■ TASK DESCRIPTION ■
The whole listing is to be set down again without alteration.

▬▬▬▬▬▬▬▬▬▬

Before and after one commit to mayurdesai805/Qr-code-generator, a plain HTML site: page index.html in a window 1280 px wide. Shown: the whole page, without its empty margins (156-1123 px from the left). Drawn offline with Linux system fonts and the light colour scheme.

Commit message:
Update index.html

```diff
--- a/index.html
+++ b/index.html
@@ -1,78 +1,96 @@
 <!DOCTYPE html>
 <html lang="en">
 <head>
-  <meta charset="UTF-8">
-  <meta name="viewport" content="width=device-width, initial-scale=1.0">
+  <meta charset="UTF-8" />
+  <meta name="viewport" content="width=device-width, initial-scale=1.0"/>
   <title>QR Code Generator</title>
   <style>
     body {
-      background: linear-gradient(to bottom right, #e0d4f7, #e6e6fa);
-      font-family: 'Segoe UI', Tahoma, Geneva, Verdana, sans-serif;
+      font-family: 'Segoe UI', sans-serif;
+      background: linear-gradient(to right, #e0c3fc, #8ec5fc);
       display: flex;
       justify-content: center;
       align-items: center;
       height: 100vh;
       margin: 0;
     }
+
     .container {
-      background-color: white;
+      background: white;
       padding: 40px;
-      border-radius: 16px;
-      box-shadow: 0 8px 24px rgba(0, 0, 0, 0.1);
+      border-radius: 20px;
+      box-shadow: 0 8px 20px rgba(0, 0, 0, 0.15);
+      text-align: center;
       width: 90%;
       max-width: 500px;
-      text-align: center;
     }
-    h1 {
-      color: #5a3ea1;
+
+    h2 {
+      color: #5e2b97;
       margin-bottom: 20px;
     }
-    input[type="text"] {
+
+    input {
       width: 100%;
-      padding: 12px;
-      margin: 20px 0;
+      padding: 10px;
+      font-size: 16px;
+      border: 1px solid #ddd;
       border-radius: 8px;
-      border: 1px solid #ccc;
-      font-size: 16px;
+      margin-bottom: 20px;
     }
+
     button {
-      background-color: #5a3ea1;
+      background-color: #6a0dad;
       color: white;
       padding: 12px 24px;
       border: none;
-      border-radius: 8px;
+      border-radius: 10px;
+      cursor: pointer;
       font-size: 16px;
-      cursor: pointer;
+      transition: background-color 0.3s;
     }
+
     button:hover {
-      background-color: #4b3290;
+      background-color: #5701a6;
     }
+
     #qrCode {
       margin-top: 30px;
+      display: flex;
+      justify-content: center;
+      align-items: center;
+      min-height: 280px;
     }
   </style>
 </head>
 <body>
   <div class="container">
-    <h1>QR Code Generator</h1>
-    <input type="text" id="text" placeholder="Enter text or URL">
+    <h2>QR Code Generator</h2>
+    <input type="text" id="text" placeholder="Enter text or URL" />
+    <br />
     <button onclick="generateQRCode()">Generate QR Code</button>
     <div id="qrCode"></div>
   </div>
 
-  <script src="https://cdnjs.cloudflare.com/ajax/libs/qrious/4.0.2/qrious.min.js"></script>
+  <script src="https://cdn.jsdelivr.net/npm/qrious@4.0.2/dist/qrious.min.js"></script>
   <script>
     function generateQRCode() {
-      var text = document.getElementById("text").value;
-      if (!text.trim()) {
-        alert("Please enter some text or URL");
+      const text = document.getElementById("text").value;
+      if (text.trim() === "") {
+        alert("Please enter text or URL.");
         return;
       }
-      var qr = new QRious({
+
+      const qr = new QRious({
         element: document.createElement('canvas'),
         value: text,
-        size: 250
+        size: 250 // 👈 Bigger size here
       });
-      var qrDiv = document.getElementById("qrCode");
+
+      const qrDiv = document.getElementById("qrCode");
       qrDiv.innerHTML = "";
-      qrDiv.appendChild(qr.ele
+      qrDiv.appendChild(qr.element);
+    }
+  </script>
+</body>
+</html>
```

▬▬▬▬▬▬▬▬▬▬

■ RESULT OF THE TASK ■
Before and after one commit to mayurdesai805/Qr-code-generator, a plain HTML site: page index.html in a window 1280 px wide. Shown: the whole page, without its empty margins (156-1123 px from the left). Drawn offline with Linux system fonts and the light colour scheme.

Commit message:
Update index.html

```diff
--- a/index.html
+++ b/index.html
@@ -1,78 +1,96 @@
 <!DOCTYPE html>
 <html lang="en">
 <head>
-  <meta charset="UTF-8">
-  <meta name="viewport" content="width=device-width, initial-scale=1.0">
+  <meta charset="UTF-8" />
+  <meta name="viewport" content="width=device-width, initial-scale=1.0"/>
   <title>QR Code Generator</title>
   <style>
     body {
-      background: linear-gradient(to bottom right, #e0d4f7, #e6e6fa);
-      font-family: 'Segoe UI', Tahoma, Geneva, Verdana, sans-serif;
+      font-family: 'Segoe UI', sans-serif;
+      background: linear-gradient(to right, #e0c3fc, #8ec5fc);
       display: flex;
       justify-content: center;
       align-items: center;
       height: 100vh;
       margin: 0;
     }
+
     .container {
-      background-color: white;
+      background: white;
       padding: 40px;
-      border-radius: 16px;
-      box-shadow: 0 8px 24px rgba(0, 0, 0, 0.1);
+      border-radius: 20px;
+      box-shadow: 0 8px 20px rgba(0, 0, 0, 0.15);
+      text-align: center;
       width: 90%;
       max-width: 500px;
-      text-align: center;
     }
-    h1 {
-      color: #5a3ea1;
+
+    h2 {
+      color: #5e2b97;
       margin-bottom: 20px;
     }
-    input[type="text"] {
+
+    input {
       width: 100%;
-      padding: 12px;
-      margin: 20px 0;
+      padding: 10px;
+      font-size: 16px;
+      border: 1px solid #ddd;
       border-radius: 8px;
-      border: 1px solid #ccc;
-      font-size: 16px;
+      margin-bottom: 20px;
     }
+
     button {
-      background-color: #5a3ea1;
+      background-color: #6a0dad;
       color: white;
       padding: 12px 24px;
       border: none;
-      border-radius: 8px;
+      border-radius: 10px;
+      cursor: pointer;
       font-size: 16px;
-      cursor: pointer;
+      transition: background-color 0.3s;
     }
+
     button:hover {
-      background-color: #4b3290;
+      background-color: #5701a6;
     }
+
     #qrCode {
       margin-top: 30px;
+      display: flex;
+      justify-content: center;
+      align-items: center;
+      min-height: 280px;
     }
   </style>
 </head>
 <body>
   <div class="container">
-    <h1>QR Code Generator</h1>
-    <input type="text" id="text" placeholder="Enter text or URL">
+    <h2>QR Code Generator</h2>
+    <input type="text" id="text" placeholder="Enter text or URL" />
+    <br />
     <button onclick="generateQRCode()">Generate QR Code</button>
     <div id="qrCode"></div>
   </div>
 
-  <script src="https://cdnjs.cloudflare.com/ajax/libs/qrious/4.0.2/qrious.min.js"></script>
+  <script src="https://cdn.jsdelivr.net/npm/qrious@4.0.2/dist/qrious.min.js"></script>
   <script>
     function generateQRCode() {
-      var text = document.getElementById("text").value;
-      if (!text.trim()) {
-        alert("Please enter some text or URL");
+      const text = document.getElementById("text").value;
+      if (text.trim() === "") {
+        alert("Please enter text or URL.");
         return;
       }
-      var qr = new QRious({
+
+      const qr = new QRious({
         element: document.createElement('canvas'),
         value: text,
-        size: 250
+        size: 250 // 👈 Bigger size here
       });
-      var qrDiv = document.getElementById("qrCode");
+
+      const qrDiv = document.getElementById("qrCode");
       qrDiv.innerHTML = "";
-      qrDiv.appendChild(qr.ele
+      qrDiv.appendChild(qr.element);
+    }
+  </script>
+</body>
+</html>
```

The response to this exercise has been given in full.